_Problem description_
List every line below containing "errvals".

Detected change data
-------------------------

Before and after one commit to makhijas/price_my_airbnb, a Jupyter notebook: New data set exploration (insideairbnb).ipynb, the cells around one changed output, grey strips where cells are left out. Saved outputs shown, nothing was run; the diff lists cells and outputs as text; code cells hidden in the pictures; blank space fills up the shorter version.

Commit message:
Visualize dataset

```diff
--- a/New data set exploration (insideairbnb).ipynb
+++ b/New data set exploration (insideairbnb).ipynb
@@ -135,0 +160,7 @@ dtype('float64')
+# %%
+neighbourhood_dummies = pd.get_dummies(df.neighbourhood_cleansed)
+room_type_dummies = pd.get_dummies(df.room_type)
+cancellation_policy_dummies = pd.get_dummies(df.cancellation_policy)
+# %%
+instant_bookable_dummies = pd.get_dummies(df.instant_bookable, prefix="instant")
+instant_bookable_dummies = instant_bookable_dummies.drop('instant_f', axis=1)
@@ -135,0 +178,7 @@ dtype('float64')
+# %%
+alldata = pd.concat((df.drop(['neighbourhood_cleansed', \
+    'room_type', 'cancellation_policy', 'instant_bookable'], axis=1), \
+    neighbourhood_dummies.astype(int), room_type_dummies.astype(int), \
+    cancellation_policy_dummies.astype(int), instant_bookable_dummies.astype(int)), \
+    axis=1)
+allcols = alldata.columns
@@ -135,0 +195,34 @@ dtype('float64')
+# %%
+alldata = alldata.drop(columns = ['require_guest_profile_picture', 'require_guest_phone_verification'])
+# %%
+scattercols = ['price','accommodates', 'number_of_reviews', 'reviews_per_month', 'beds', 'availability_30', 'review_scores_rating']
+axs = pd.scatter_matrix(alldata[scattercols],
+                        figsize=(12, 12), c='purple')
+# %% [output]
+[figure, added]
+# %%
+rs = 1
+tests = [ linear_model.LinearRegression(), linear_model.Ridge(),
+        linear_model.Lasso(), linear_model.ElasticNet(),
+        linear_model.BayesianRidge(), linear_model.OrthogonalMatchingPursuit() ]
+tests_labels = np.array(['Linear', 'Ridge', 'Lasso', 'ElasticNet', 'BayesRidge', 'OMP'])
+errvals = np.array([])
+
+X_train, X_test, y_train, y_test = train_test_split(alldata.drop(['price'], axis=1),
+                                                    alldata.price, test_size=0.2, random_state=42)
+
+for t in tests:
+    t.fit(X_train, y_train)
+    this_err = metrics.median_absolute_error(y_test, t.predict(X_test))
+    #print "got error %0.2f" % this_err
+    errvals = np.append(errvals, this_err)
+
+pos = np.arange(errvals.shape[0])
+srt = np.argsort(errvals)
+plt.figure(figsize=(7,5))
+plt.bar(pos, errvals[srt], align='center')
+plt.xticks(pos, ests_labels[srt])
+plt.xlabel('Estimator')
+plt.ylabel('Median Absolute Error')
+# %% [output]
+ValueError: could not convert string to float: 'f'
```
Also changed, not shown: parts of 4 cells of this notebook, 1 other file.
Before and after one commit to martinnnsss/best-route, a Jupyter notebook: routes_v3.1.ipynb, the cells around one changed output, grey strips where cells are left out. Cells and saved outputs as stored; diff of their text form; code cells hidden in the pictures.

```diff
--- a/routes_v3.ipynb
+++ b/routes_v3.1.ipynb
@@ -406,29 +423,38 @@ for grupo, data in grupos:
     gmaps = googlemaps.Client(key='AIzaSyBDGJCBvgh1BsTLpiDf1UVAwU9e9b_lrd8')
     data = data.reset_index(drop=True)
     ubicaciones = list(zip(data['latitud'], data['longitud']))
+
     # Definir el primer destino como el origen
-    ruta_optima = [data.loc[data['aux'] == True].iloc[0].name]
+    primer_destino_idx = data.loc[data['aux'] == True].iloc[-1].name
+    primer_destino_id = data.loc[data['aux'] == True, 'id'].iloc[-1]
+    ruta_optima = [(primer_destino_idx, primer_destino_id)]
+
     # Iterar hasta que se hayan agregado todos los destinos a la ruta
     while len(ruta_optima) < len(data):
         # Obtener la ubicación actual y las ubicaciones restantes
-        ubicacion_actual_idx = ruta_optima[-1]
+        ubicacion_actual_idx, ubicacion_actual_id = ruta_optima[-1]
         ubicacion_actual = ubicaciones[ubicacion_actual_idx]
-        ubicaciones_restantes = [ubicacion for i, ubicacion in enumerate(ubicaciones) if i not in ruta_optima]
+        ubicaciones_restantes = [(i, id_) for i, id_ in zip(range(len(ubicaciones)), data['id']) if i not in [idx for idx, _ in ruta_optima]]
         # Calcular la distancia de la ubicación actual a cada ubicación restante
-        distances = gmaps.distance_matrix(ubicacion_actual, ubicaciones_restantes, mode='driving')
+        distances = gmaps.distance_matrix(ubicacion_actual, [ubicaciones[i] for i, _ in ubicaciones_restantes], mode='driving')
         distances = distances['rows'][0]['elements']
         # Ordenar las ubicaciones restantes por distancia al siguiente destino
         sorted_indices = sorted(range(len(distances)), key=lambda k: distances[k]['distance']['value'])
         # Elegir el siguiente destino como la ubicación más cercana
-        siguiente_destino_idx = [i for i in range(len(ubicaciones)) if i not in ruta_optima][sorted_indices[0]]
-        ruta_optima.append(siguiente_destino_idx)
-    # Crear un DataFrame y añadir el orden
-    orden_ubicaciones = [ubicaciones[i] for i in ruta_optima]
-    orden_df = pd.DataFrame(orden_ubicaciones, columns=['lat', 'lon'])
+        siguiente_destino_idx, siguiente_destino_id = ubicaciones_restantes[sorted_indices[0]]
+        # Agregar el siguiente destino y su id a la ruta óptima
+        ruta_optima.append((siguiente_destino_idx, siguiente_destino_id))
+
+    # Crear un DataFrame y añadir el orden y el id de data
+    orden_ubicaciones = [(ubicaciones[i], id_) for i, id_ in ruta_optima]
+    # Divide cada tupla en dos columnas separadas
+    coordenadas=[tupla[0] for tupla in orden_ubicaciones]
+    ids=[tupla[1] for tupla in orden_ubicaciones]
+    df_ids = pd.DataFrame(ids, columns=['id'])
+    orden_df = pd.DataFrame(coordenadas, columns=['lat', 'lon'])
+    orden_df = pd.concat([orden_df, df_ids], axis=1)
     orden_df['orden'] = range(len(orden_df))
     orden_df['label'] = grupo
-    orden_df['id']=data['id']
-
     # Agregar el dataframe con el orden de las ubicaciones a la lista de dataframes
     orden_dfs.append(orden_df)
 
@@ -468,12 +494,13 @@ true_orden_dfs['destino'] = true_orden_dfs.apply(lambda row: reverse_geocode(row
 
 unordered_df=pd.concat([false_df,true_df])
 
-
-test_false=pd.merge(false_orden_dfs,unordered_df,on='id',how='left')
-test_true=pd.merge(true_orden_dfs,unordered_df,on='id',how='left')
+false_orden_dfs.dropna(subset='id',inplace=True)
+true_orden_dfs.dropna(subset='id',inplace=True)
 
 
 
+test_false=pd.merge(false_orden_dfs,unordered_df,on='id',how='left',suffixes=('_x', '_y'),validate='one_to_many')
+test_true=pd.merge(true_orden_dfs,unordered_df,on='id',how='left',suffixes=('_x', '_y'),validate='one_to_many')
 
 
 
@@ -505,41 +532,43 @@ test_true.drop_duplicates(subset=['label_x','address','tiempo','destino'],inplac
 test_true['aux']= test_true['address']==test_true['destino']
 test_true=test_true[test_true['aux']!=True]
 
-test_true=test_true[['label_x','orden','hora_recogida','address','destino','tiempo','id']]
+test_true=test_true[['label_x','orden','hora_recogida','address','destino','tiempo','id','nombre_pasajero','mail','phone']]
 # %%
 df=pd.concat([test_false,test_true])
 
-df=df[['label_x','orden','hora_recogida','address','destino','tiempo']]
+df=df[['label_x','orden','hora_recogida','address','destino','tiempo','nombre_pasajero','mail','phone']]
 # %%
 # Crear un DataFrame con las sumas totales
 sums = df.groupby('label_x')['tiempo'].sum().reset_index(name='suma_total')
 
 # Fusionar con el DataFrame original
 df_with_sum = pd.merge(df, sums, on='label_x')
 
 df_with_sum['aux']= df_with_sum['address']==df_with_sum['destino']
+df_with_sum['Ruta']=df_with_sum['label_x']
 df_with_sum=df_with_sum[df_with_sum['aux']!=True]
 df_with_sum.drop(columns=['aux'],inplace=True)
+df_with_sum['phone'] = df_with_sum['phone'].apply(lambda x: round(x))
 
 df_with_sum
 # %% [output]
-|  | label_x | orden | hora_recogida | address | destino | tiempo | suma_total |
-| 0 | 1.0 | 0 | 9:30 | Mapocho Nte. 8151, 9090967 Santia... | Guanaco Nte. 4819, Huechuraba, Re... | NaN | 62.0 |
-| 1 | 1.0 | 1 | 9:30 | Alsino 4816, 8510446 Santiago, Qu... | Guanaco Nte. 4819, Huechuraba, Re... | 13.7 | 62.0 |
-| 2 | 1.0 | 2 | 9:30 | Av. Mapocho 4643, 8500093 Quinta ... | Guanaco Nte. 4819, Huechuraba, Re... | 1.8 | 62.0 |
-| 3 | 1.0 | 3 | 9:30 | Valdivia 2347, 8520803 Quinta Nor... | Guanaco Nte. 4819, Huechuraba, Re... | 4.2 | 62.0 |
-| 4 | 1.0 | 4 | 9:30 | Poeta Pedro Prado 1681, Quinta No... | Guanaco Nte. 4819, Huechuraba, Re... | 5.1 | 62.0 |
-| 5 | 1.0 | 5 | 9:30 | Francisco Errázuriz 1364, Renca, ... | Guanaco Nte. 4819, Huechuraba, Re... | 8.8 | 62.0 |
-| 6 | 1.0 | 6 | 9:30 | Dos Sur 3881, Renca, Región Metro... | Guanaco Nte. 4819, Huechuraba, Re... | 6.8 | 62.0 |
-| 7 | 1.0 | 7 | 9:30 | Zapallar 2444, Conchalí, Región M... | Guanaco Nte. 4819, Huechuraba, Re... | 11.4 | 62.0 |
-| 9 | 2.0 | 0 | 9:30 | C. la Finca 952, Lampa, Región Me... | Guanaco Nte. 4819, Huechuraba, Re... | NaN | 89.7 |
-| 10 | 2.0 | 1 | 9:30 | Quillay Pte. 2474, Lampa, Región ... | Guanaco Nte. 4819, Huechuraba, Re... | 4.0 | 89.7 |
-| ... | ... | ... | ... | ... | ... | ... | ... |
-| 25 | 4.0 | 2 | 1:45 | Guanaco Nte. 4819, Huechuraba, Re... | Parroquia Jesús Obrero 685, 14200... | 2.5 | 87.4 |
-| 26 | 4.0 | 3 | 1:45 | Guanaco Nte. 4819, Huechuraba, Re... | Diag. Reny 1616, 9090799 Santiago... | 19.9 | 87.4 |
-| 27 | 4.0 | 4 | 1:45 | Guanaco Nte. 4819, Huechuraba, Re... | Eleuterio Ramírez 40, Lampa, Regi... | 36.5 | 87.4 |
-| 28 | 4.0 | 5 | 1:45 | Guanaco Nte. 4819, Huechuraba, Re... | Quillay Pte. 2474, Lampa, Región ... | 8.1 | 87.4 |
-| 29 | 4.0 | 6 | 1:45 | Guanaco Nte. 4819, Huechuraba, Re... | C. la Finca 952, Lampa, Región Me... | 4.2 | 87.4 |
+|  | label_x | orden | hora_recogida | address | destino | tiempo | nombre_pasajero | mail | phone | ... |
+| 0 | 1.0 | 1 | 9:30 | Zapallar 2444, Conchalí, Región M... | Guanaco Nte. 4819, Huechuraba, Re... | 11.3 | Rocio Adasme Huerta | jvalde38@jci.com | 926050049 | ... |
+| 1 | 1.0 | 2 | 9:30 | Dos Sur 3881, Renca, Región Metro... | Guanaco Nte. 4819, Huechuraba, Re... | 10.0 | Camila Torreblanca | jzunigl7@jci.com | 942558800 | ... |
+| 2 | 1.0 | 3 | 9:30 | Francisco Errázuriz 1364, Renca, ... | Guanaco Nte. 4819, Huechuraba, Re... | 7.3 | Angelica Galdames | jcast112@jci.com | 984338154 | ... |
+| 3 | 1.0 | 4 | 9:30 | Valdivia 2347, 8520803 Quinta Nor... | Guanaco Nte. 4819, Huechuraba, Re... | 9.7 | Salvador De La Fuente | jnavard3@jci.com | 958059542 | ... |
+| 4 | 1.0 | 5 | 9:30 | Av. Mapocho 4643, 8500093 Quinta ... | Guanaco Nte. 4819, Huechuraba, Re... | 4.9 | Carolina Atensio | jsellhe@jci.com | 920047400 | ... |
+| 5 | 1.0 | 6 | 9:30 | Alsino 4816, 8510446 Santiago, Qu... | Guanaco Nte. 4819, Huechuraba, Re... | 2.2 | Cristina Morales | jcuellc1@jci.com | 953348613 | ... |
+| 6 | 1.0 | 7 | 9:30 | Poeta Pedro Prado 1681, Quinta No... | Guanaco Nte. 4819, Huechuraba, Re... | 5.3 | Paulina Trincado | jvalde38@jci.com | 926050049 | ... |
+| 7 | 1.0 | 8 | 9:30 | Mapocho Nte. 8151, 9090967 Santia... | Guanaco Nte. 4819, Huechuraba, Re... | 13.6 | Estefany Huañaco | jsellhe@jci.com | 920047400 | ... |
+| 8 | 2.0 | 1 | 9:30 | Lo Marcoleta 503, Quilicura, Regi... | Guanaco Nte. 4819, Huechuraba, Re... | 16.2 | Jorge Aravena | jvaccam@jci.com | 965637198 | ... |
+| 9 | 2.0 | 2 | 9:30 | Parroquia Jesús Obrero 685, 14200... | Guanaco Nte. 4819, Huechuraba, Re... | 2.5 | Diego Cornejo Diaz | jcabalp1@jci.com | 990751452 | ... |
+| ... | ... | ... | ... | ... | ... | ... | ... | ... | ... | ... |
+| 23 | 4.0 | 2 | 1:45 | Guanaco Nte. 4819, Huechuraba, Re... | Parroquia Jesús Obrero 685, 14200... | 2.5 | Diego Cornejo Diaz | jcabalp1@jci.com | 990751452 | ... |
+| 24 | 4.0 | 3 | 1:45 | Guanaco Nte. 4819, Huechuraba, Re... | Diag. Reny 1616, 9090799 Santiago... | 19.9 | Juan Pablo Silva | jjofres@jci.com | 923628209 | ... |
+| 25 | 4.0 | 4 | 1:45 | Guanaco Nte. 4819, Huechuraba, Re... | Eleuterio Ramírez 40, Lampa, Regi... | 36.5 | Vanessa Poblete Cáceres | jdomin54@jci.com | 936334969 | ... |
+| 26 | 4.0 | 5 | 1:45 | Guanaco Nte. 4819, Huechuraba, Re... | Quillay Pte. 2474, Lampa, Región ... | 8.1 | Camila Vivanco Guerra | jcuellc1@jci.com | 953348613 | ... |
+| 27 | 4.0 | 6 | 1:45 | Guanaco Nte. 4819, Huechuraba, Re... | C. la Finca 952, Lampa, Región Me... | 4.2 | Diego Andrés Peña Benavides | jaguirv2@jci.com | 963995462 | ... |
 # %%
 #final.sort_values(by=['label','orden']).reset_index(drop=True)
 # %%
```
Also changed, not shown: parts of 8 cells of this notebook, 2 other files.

-------------------------

_Finished exercise_
+errvals = np.array([])
+    errvals = np.append(errvals, this_err)
+pos = np.arange(errvals.shape[0])
+srt = np.argsort(errvals)
+plt.bar(pos, errvals[srt], align='center')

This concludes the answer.